2. Excessive aerosolization of sprays causing respiratory, ocular, allergic, and/or dermal irritation problems.
3. Overextending the application area for disposable disinfectant wipes. Most manufacturers of this type of product state on the labels to use multiple wipes to keep treated surfaces wet for the required period. Unfortunately, some personnel may use one or two wipes over a large surface area, not realizing that the antimicrobial agent in the wipe is no longer active or in sufficient concentration. This can result in merely spreading biodebris to other surfaces.
Adherence to a few basic principles and guidelines can assist in the selection and safe use of chemical disinfectants. These include: 1) the product must display an EPA number on its label; 2) the product must be used in strict compliance with printed instructions on the label; and 3) for surface disinfectants to be used on contaminated clinical contact surfaces, the product should state on the label that it is tuberculocidal. These guidelines remain applicable even though these were formulated before the availability of many of the current products.
1. American Dental Association Council on Dental Materials and Devices, Council on Dental Therapeutics. Infection control in the dental office. J Am Dent Assoc. 1978;97:673-677.
2. Centers for Disease Control and Prevention. Recommended infection control practices for dentistry. MMWR Morb Mortal Wkly Rep. 1986;35(RR-8):1-12.
3. American Dental Association Councils on Dental Materials, Instruments and Equipment, Dental Practice, and Dental Therapeutics. Infection control recommendations for the dental office and the dental laboratory. J Am Dent Assoc. 1988;116: 241-248.
4. Centers for Disease Control and Prevention. Infection control guidelines for dentistry. MMWR Morb Mortal Wkly Rep. 1993;42 (RR-8):1-12.
5. American Dental Association. Infection control recommendations for the dental office and the dental laboratory. J Am Dent Assoc. 1992;123:1-8.
6. American Dental Association Councils on Scientific Affairs and the Dental Practice. Infection control recommendations for the dental office and the dental laboratory. J Am Dent Assoc. 1996;127:672-680.
7. Centers for Disease Control and Prevention. Guidelines for infection control in dental healthcare settings. MMWR Morb Mortal Wkly Rep. 2003;52(RR-17):1-66.
8. Spaulding EH. Chemical disinfection and antisepsis in the hospital. J Hosp Res. 1972;9:5-31.
9. Favero MS and Bond WW. Sterilization, disinfection and antisepsis in the hospital. In: Manual of Clinical Microbiology. 5th ed. Washington, DC: American Society for Microbiology; 1991:183-200.
10. Favero MS and Bond WW. Chemical disinfection of medical and surgical materials. In: Block SS. Disinfection, Sterilization and Preservation. 5th ed. Philadelphia, PA: Lippincott Williams & Wilkins; 2001:881-917.

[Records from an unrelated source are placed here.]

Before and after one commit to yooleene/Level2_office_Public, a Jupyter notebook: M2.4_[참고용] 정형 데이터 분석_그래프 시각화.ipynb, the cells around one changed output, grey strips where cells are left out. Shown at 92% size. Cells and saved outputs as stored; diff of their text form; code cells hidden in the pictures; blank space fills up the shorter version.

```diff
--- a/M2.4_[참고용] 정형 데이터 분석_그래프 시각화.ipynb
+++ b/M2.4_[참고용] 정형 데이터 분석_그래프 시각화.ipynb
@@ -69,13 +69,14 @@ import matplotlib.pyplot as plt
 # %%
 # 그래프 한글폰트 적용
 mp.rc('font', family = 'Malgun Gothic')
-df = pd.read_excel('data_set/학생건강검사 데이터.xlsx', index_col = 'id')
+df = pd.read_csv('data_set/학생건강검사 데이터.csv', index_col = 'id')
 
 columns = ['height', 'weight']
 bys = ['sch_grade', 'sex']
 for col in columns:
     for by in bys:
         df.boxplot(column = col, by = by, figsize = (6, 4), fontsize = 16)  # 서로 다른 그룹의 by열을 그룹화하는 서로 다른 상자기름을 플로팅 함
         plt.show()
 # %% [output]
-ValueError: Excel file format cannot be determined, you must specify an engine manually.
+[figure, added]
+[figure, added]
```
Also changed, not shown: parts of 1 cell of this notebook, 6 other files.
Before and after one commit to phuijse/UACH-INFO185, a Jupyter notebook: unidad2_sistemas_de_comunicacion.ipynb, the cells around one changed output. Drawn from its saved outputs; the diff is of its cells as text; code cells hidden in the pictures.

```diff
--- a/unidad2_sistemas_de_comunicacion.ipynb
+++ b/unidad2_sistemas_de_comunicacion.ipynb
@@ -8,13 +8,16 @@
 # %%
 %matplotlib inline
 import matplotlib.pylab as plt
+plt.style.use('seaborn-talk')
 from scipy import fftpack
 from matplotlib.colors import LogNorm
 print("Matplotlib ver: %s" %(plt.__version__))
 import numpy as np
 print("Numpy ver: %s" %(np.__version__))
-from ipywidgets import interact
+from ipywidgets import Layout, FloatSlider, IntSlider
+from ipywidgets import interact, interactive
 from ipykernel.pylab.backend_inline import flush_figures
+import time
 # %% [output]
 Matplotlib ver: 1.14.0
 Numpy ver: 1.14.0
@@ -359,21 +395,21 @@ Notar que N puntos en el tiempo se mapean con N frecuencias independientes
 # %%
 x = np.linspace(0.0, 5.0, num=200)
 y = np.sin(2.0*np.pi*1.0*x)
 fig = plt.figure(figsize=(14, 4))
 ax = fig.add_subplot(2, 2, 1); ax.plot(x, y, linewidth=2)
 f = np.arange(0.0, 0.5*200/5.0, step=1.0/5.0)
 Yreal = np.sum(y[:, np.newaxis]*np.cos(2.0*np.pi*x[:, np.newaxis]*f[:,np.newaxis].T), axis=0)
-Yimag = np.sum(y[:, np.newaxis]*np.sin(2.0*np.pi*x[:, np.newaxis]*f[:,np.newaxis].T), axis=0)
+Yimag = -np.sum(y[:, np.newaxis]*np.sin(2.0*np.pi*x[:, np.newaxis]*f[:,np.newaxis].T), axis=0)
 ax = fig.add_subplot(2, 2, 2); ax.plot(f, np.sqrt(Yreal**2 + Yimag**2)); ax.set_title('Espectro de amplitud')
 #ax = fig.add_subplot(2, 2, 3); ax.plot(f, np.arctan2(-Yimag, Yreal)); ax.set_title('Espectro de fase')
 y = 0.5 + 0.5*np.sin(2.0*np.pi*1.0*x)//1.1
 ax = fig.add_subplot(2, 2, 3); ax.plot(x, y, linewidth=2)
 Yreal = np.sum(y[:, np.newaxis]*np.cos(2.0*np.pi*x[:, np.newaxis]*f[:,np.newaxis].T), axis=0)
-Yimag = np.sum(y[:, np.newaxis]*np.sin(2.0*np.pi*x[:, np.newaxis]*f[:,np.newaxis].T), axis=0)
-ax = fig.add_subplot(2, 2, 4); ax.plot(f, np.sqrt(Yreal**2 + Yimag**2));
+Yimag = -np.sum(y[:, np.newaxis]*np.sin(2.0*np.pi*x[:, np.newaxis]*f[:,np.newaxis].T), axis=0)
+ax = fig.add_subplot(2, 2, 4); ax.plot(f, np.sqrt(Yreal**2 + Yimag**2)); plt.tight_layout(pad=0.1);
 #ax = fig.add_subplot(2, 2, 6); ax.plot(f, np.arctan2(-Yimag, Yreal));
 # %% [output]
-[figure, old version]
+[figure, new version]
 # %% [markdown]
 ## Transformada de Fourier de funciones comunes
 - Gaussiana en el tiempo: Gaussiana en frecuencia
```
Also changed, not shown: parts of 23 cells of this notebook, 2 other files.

11. Molinari JA, Campbell MD, York J. Minimizing potential infection in dental practice. J Mich Dent Assoc. 1982;64:411-416.